======== Available records ========
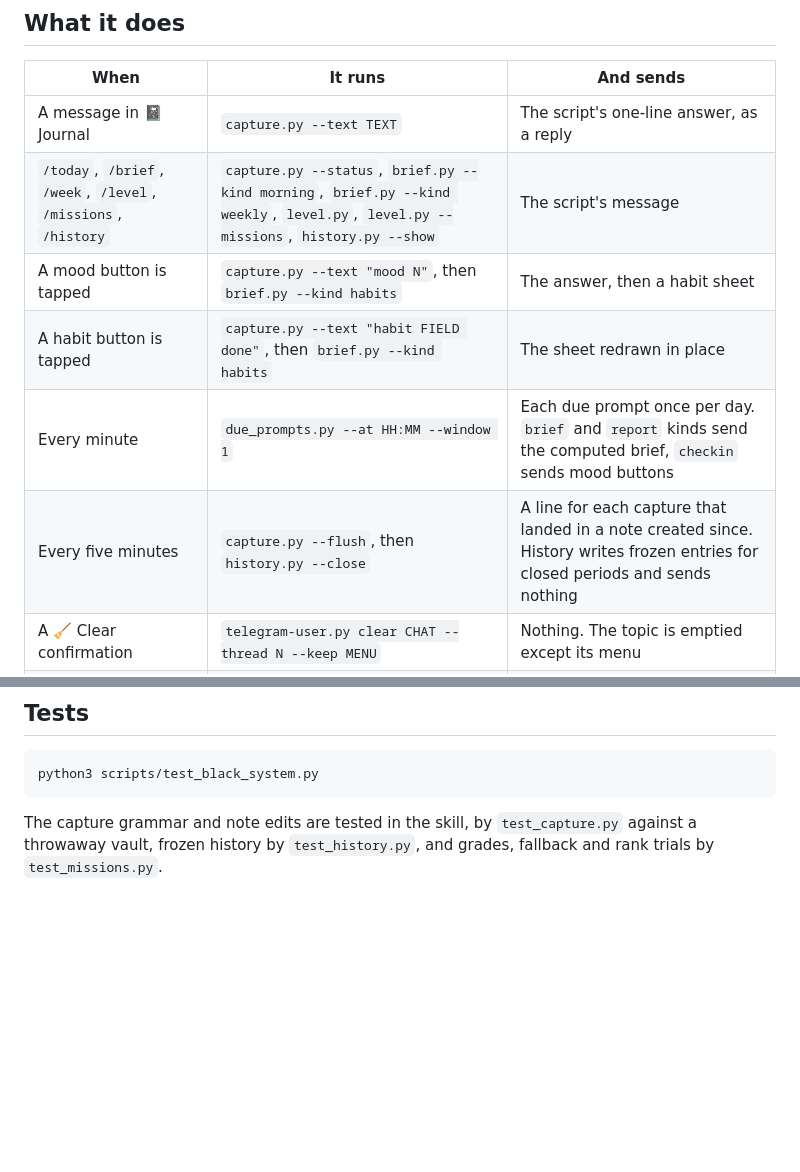
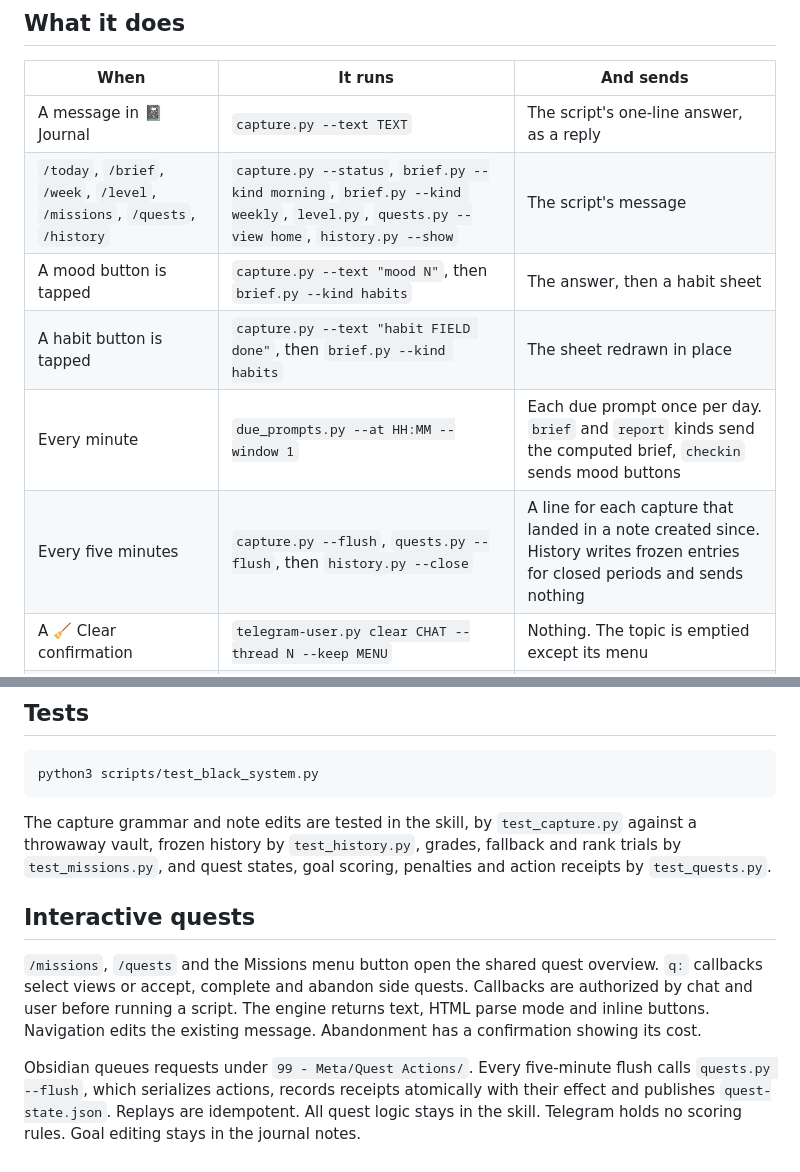
Before and after one commit to realdavidvega/dotfiles, a Markdown page: doc/black-system.md, 2 parts joined by grey strips. Rendered like a GitHub page; blank space fills up the shorter version.

Commit message:
feat: open quests from Telegram and announce quest outcomes
/quests and the Missions button open the quest views, and q: callbacks accept,
complete and abandon side quests. Every flush reads the level and announces a
level change, quest completions and failures, penalties and newly available
quests, never a falling stat or grade.

```diff
--- a/doc/black-system.md
+++ b/doc/black-system.md
@@ -14,11 +14,11 @@ Keeping them apart keeps each chat's meaning obvious and each allowlist small.
 | When | It runs | And sends |
 |---|---|---|
 | A message in 📓 Journal | `capture.py --text TEXT` | The script's one-line answer, as a reply |
-| `/today`, `/brief`, `/week`, `/level`, `/missions`, `/history` | `capture.py --status`, `brief.py --kind morning`, `brief.py --kind weekly`, `level.py`, `level.py --missions`, `history.py --show` | The script's message |
+| `/today`, `/brief`, `/week`, `/level`, `/missions`, `/quests`, `/history` | `capture.py --status`, `brief.py --kind morning`, `brief.py --kind weekly`, `level.py`, `quests.py --view home`, `history.py --show` | The script's message |
 | A mood button is tapped | `capture.py --text "mood N"`, then `brief.py --kind habits` | The answer, then a habit sheet |
 | A habit button is tapped | `capture.py --text "habit FIELD done"`, then `brief.py --kind habits` | The sheet redrawn in place |
 | Every minute | `due_prompts.py --at HH:MM --window 1` | Each due prompt once per day. `brief` and `report` kinds send the computed brief, `checkin` sends mood buttons |
-| Every five minutes | `capture.py --flush`, then `history.py --close` | A line for each capture that landed in a note created since. History writes frozen entries for closed periods and sends nothing |
+| Every five minutes | `capture.py --flush`, `quests.py --flush`, then `history.py --close` | A line for each capture that landed in a note created since. History writes frozen entries for closed periods and sends nothing |
 | A 🧹 Clear confirmation | `telegram-user.py clear CHAT --thread N --keep MENU` | Nothing. The topic is emptied except its menu |
 | After any capture | `level.py` | A line in System when the level rose, a grade was earned or a rank trial cleared. A grade falling back is recorded silently |
 | `/motivate` | `motivation.py --fresh` | A new Codex-voice passage from one Claude CLI call |
@@ -115,4 +115,18 @@ python3 scripts/test_black_system.py
 
 The capture grammar and note edits are tested in the skill, by
 `test_capture.py` against a throwaway vault, frozen history by
-`test_history.py`, and grades, fallback and rank trials by `test_missions.py`.
+`test_history.py`, grades, fallback and rank trials by `test_missions.py`, and quest states, goal scoring, penalties and action receipts by `test_quests.py`.
+
+## Interactive quests
+
+`/missions`, `/quests` and the Missions menu button open the shared quest
+overview. `q:` callbacks select views or accept, complete and abandon side
+quests. Callbacks are authorized by chat and user before running a script.
+The engine returns text, HTML parse mode and inline buttons. Navigation edits
+the existing message. Abandonment has a confirmation showing its cost.
+
+Obsidian queues requests under `99 - Meta/Quest Actions/`. Every five-minute
+flush calls `quests.py --flush`, which serializes actions, records receipts
+atomically with their effect and publishes `quest-state.json`. Replays are
+idempotent. All quest logic stays in the skill. Telegram holds no scoring
+rules. Goal editing stays in the journal notes.
```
========
Directions for this task: The required output is each record above, reproduced exactly, without its pictures.

Solved problem:
Before and after one commit to realdavidvega/dotfiles, a Markdown page: doc/black-system.md, 2 parts joined by grey strips. Rendered like a GitHub page; blank space fills up the shorter version.

Commit message:
feat: open quests from Telegram and announce quest outcomes
/quests and the Missions button open the quest views, and q: callbacks accept,
complete and abandon side quests. Every flush reads the level and announces a
level change, quest completions and failures, penalties and newly available
quests, never a falling stat or grade.

```diff
--- a/doc/black-system.md
+++ b/doc/black-system.md
@@ -14,11 +14,11 @@ Keeping them apart keeps each chat's meaning obvious and each allowlist small.
 | When | It runs | And sends |
 |---|---|---|
 | A message in 📓 Journal | `capture.py --text TEXT` | The script's one-line answer, as a reply |
-| `/today`, `/brief`, `/week`, `/level`, `/missions`, `/history` | `capture.py --status`, `brief.py --kind morning`, `brief.py --kind weekly`, `level.py`, `level.py --missions`, `history.py --show` | The script's message |
+| `/today`, `/brief`, `/week`, `/level`, `/missions`, `/quests`, `/history` | `capture.py --status`, `brief.py --kind morning`, `brief.py --kind weekly`, `level.py`, `quests.py --view home`, `history.py --show` | The script's message |
 | A mood button is tapped | `capture.py --text "mood N"`, then `brief.py --kind habits` | The answer, then a habit sheet |
 | A habit button is tapped | `capture.py --text "habit FIELD done"`, then `brief.py --kind habits` | The sheet redrawn in place |
 | Every minute | `due_prompts.py --at HH:MM --window 1` | Each due prompt once per day. `brief` and `report` kinds send the computed brief, `checkin` sends mood buttons |
-| Every five minutes | `capture.py --flush`, then `history.py --close` | A line for each capture that landed in a note created since. History writes frozen entries for closed periods and sends nothing |
+| Every five minutes | `capture.py --flush`, `quests.py --flush`, then `history.py --close` | A line for each capture that landed in a note created since. History writes frozen entries for closed periods and sends nothing |
 | A 🧹 Clear confirmation | `telegram-user.py clear CHAT --thread N --keep MENU` | Nothing. The topic is emptied except its menu |
 | After any capture | `level.py` | A line in System when the level rose, a grade was earned or a rank trial cleared. A grade falling back is recorded silently |
 | `/motivate` | `motivation.py --fresh` | A new Codex-voice passage from one Claude CLI call |
@@ -115,4 +115,18 @@ python3 scripts/test_black_system.py
 
 The capture grammar and note edits are tested in the skill, by
 `test_capture.py` against a throwaway vault, frozen history by
-`test_history.py`, and grades, fallback and rank trials by `test_missions.py`.
+`test_history.py`, grades, fallback and rank trials by `test_missions.py`, and quest states, goal scoring, penalties and action receipts by `test_quests.py`.
+
+## Interactive quests
+
+`/missions`, `/quests` and the Missions menu button open the shared quest
+overview. `q:` callbacks select views or accept, complete and abandon side
+quests. Callbacks are authorized by chat and user before running a script.
+The engine returns text, HTML parse mode and inline buttons. Navigation edits
+the existing message. Abandonment has a confirmation showing its cost.
+
+Obsidian queues requests under `99 - Meta/Quest Actions/`. Every five-minute
+flush calls `quests.py --flush`, which serializes actions, records receipts
+atomically with their effect and publishes `quest-state.json`. Replays are
+idempotent. All quest logic stays in the skill. Telegram holds no scoring
+rules. Goal editing stays in the journal notes.
```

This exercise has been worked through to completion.